* [WHAT NEEDS TO BE DONE]: Give back each entry word for word, but drop the images.
RECORDS FOR PROCESSING below:
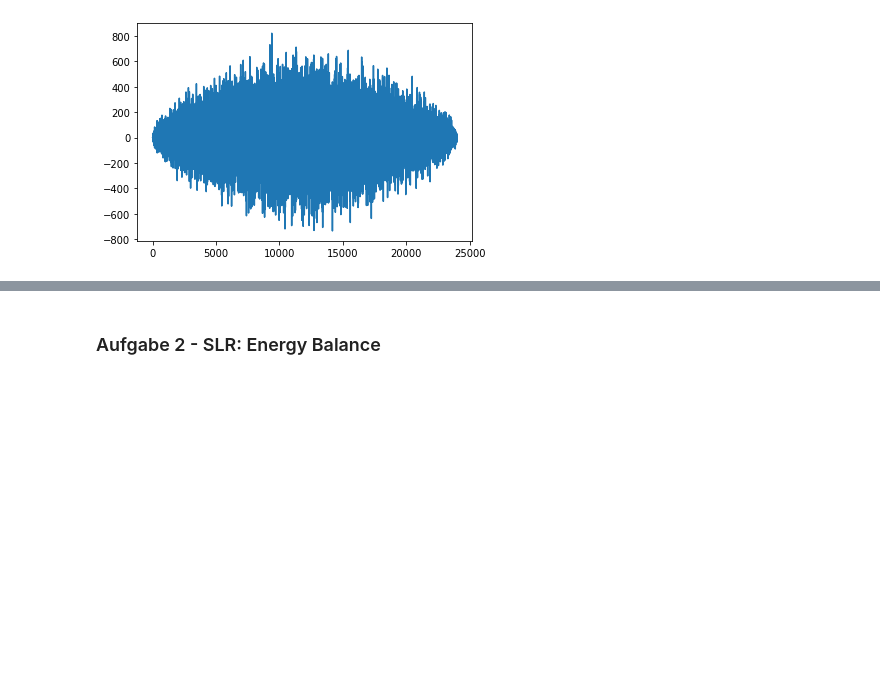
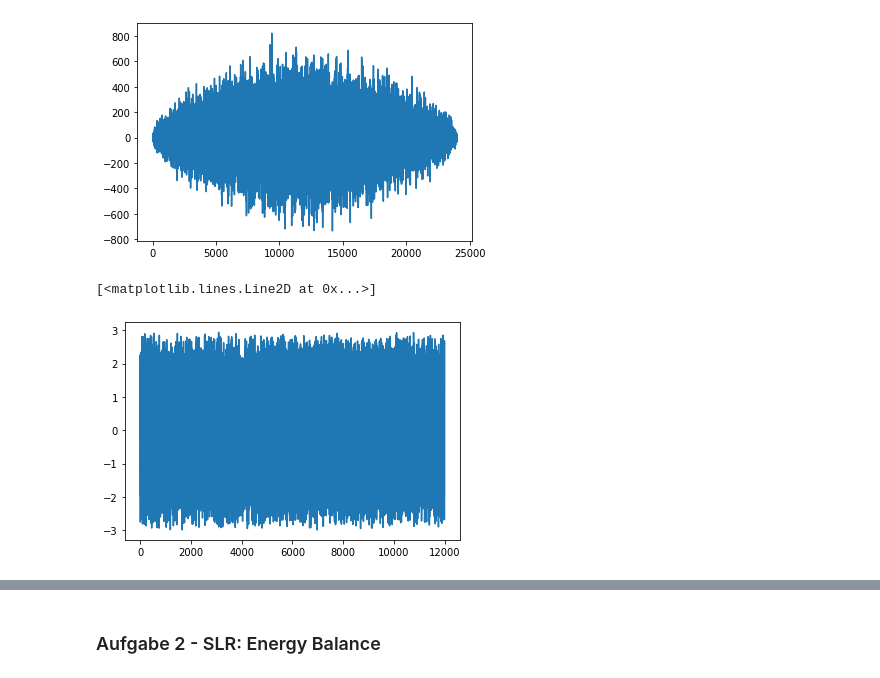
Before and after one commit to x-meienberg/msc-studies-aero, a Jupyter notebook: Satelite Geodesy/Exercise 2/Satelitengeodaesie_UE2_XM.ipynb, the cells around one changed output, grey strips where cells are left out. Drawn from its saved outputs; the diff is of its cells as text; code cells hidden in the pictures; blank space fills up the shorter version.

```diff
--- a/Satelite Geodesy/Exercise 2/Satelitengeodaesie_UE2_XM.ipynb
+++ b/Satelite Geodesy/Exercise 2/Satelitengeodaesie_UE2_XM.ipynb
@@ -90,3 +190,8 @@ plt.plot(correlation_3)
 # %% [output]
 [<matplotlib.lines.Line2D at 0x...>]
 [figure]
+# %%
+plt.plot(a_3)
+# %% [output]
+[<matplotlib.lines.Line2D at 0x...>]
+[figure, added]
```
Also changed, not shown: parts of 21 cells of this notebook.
End of RECORDS FOR PROCESSING.
* [TASK RESULT]:
Before and after one commit to x-meienberg/msc-studies-aero, a Jupyter notebook: Satelite Geodesy/Exercise 2/Satelitengeodaesie_UE2_XM.ipynb, the cells around one changed output, grey strips where cells are left out. Drawn from its saved outputs; the diff is of its cells as text; code cells hidden in the pictures; blank space fills up the shorter version.

```diff
--- a/Satelite Geodesy/Exercise 2/Satelitengeodaesie_UE2_XM.ipynb
+++ b/Satelite Geodesy/Exercise 2/Satelitengeodaesie_UE2_XM.ipynb
@@ -90,3 +190,8 @@ plt.plot(correlation_3)
 # %% [output]
 [<matplotlib.lines.Line2D at 0x...>]
 [figure]
+# %%
+plt.plot(a_3)
+# %% [output]
+[<matplotlib.lines.Line2D at 0x...>]
+[figure, added]
```
Also changed, not shown: parts of 21 cells of this notebook.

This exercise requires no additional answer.